22.8 hectares of mixed species woodland situated on the south-east edge of the Chilterns Area of outstanding Natural Beauty.

The wood is part ancient semi-natural and part planted ancient woodland and is divided into three main areas: Whitelands Wood; Hillas Wood; and Carpenters Wood. 

Whitelands Wood

Whitelands Wood consists of ash, mature beech, oak, hornbeam, and cherry. The shrub layer includes hazel, holly and dogwood. The ground layer includes wood sanicle, dog violet and common figwort.

Hillas Wood

In the planted ancient woodland site (PAW) the native beech has been replaced by larch and oak. Further down the slope below the footpath the planting changes to larch and mixed broadleaves including birch, sycamore and goat willow. The Council aims to remove the larch over several years to reinstate the native broadleafed woodland. In the west of the compartment a semi-natural stand of beech and hornbeam still remains providing shelter to other areas of the wood.

Carpenters Wood

At lower elevations beech dominates the canopy together with hornbeamoak, ash, cherrysweet chestnut  and hazel. There is a holly and bramble under-storey. Many of the standard trees appear to be of even age at around 150 years old. On the upper slopes mature wind-blown beech have been cleared (probably following the 1987 storm) and areas part restocked with larch, beech, oak and cherry. Bluebells are abundant in the ground layer.

There is an active Friends of Carpenters Wood volunteers group see

Deer and rabbits are present in all woods. Roe deer and muntjac deer are locally common and there is evidence of deer browsing of young tree seedlings. Control of deer is not considered to be necessary at this time although browsing of the tree regeneration will require monitoring.

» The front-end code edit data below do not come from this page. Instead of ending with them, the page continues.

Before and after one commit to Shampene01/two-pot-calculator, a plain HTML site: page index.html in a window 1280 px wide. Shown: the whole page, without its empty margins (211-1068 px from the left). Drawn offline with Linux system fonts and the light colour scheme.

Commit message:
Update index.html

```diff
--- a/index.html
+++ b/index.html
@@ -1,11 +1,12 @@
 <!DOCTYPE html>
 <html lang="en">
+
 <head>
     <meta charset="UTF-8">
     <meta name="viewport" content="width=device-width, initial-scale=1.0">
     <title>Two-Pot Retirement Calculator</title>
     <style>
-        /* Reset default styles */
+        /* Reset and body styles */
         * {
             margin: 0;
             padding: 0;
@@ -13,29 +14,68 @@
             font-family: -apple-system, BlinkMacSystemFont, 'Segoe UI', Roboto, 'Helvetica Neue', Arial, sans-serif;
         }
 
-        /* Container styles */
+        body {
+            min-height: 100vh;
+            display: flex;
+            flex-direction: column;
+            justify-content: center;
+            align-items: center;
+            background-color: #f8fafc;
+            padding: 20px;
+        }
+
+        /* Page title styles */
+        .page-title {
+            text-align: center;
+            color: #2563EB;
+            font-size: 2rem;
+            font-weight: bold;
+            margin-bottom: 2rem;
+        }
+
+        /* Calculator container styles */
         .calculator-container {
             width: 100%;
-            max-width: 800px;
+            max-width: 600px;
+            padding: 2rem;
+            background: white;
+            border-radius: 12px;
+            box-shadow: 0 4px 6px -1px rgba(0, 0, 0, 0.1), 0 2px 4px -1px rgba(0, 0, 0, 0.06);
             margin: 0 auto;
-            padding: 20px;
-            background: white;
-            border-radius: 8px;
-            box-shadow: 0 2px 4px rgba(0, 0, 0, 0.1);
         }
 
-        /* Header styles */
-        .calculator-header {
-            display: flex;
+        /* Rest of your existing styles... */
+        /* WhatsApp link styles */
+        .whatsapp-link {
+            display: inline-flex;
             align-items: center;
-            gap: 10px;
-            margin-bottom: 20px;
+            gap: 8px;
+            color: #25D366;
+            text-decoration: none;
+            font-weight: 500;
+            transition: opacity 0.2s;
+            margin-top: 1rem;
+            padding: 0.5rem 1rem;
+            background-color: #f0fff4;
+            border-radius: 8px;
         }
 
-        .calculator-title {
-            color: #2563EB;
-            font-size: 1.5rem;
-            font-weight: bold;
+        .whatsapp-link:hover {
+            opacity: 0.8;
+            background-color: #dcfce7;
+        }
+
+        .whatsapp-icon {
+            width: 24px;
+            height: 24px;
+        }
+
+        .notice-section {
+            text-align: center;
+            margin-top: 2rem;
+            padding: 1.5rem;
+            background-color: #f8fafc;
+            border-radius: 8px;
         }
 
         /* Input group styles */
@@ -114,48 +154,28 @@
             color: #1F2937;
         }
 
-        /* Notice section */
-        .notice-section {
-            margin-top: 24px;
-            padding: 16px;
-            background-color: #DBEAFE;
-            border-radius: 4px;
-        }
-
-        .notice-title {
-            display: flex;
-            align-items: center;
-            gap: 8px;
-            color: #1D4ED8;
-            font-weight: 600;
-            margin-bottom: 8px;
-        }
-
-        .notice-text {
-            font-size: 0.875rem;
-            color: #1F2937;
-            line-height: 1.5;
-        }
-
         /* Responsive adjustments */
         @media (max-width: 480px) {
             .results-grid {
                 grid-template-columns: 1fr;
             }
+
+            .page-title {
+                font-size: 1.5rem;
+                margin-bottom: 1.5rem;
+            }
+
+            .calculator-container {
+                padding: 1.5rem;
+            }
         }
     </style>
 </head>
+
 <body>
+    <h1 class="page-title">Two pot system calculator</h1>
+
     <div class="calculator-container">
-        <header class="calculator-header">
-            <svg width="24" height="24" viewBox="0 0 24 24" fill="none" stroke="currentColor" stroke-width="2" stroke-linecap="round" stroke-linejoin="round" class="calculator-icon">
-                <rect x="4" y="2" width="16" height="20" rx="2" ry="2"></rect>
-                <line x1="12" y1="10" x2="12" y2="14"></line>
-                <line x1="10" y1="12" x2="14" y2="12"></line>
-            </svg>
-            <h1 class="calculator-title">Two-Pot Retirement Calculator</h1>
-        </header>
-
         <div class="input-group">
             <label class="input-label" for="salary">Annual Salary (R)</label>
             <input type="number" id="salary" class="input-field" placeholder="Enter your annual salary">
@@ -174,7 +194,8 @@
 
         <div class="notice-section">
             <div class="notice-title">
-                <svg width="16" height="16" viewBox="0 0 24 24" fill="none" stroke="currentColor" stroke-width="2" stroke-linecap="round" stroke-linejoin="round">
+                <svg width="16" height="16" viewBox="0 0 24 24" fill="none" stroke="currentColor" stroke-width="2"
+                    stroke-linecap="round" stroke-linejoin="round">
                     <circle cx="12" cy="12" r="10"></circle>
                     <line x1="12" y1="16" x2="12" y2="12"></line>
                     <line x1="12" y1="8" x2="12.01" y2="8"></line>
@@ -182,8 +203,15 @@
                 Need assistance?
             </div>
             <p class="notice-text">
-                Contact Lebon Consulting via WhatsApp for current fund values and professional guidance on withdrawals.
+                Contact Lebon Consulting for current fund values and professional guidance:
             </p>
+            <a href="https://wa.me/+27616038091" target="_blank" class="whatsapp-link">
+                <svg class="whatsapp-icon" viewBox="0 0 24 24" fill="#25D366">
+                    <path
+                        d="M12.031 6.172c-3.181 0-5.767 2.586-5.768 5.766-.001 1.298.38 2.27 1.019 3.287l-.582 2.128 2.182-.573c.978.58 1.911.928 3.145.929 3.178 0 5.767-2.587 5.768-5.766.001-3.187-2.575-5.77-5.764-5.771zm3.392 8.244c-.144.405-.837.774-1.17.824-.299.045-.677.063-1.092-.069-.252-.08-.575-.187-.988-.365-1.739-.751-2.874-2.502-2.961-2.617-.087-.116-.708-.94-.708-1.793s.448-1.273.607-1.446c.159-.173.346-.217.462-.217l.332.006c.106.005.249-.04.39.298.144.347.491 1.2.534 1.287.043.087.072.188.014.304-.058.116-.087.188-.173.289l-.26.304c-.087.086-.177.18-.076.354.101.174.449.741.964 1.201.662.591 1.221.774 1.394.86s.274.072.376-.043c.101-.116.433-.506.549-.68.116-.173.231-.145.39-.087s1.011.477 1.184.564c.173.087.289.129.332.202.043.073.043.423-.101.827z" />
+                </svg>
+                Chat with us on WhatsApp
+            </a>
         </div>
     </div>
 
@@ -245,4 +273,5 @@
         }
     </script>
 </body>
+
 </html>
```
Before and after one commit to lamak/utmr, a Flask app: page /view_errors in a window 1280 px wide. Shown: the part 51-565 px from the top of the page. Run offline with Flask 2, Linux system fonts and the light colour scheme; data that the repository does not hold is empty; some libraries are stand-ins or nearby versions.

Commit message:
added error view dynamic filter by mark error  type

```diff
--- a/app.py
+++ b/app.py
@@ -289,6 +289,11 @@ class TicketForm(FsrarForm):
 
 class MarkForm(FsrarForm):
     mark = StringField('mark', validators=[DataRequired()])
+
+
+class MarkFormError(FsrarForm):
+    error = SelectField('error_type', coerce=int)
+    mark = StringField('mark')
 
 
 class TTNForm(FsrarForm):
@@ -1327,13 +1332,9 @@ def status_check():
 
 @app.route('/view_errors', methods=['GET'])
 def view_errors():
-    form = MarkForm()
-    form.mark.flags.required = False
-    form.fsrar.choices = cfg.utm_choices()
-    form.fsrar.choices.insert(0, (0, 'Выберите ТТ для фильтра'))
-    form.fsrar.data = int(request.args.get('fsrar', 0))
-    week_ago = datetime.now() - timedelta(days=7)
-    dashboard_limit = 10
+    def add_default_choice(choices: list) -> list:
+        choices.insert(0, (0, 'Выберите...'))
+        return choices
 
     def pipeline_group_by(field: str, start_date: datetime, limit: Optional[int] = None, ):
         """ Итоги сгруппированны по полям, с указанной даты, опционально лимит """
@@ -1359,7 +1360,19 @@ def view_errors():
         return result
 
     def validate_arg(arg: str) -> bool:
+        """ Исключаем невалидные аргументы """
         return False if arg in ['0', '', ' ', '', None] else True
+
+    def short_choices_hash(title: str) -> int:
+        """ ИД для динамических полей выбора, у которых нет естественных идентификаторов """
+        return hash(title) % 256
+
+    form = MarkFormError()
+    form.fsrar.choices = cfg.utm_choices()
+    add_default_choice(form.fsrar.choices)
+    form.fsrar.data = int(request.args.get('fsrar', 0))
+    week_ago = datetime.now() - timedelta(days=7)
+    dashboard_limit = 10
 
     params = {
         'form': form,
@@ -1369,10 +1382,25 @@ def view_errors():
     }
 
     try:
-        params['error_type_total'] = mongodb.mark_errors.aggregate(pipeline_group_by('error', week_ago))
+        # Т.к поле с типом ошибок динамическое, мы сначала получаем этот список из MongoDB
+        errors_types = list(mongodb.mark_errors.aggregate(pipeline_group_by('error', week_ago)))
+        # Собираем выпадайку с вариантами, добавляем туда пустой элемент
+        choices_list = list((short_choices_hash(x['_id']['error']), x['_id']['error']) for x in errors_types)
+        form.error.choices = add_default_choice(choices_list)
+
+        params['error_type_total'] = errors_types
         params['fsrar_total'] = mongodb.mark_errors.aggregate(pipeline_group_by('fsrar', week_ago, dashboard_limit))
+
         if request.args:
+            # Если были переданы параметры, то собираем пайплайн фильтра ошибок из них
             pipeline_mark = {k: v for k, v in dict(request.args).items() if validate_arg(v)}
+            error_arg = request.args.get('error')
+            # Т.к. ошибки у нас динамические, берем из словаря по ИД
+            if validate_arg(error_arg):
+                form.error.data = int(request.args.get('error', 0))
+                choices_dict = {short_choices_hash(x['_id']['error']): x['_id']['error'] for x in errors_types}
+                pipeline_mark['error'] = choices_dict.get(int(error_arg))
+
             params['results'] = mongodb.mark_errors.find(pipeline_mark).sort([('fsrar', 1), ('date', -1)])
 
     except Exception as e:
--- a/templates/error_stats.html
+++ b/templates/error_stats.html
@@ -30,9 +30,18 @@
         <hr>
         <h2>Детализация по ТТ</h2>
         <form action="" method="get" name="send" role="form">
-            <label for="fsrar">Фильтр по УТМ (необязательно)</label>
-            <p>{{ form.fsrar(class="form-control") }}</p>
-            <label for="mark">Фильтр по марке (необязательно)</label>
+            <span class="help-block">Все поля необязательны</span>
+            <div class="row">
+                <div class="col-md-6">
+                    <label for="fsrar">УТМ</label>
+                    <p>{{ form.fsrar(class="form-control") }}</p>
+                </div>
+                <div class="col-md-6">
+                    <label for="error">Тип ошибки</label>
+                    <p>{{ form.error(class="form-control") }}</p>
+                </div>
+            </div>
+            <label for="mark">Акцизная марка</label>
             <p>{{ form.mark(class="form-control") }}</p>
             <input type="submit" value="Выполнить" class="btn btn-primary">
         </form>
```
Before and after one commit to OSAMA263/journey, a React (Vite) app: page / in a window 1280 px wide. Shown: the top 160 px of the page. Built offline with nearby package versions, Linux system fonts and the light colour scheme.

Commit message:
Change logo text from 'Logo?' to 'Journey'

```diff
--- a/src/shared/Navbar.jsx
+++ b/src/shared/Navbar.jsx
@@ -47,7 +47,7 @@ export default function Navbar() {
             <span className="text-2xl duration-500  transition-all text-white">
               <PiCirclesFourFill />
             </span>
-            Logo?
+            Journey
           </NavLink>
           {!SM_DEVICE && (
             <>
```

To learn about other woodland sites Three Rivers District Council is responsible for either visit the TRDC’s website or download the Woodland Management Plan.